## Assignment
Work out how many lines of the data contain "classes" and reply with that number alone.

## Supplied material
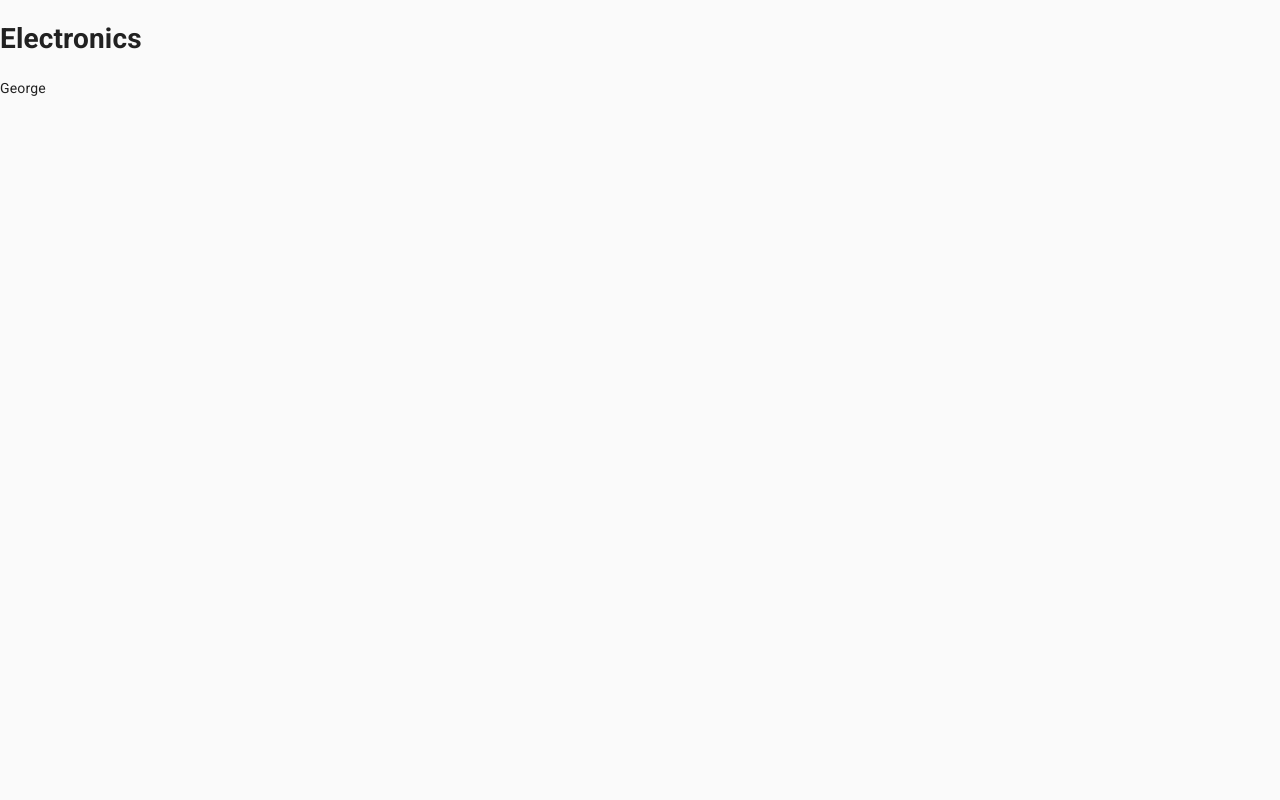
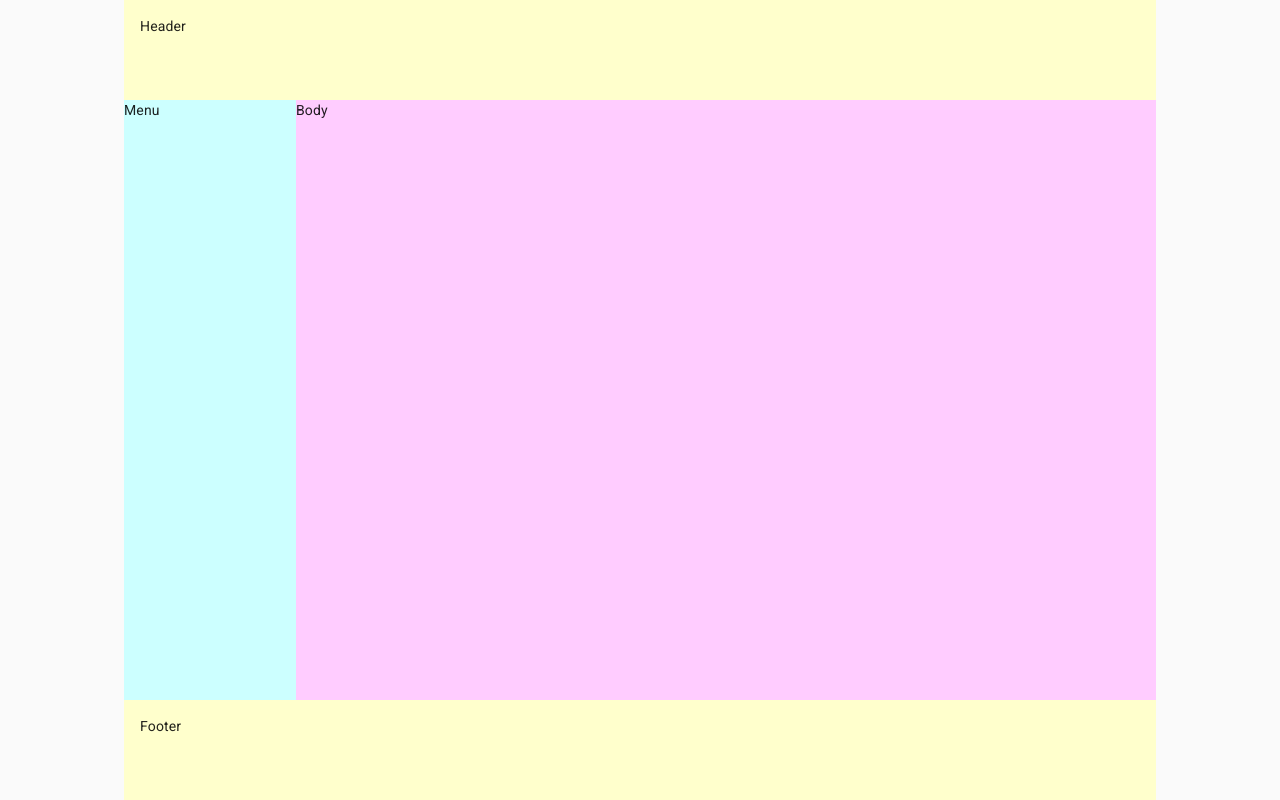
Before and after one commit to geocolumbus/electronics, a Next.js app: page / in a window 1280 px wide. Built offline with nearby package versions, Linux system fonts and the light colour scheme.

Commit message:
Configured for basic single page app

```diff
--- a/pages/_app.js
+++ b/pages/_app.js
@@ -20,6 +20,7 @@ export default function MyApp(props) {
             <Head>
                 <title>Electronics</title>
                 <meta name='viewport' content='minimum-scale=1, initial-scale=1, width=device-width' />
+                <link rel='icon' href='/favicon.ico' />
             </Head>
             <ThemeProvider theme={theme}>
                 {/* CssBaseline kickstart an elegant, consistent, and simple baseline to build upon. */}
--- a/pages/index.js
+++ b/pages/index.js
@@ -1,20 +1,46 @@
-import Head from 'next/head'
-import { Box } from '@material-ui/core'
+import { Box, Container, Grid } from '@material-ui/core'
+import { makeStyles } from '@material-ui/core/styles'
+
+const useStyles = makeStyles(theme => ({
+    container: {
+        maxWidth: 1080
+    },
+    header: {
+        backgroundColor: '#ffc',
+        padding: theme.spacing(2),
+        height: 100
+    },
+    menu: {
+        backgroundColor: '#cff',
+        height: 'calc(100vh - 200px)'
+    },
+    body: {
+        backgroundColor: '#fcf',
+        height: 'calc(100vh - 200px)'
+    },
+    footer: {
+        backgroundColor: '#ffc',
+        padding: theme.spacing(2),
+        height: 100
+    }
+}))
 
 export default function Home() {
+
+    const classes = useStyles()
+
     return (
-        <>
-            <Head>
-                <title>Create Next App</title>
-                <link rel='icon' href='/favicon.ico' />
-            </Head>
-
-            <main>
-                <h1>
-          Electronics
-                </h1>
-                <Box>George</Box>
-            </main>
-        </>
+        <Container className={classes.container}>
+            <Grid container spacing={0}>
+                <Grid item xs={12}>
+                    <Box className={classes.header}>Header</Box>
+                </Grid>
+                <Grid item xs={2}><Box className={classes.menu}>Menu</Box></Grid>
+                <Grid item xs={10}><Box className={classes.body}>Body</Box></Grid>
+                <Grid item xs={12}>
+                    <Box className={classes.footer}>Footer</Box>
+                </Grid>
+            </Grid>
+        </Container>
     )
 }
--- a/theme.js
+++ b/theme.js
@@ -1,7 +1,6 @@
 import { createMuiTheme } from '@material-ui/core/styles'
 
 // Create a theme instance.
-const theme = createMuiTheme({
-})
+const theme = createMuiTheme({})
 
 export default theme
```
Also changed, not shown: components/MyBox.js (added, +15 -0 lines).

## Written answer
6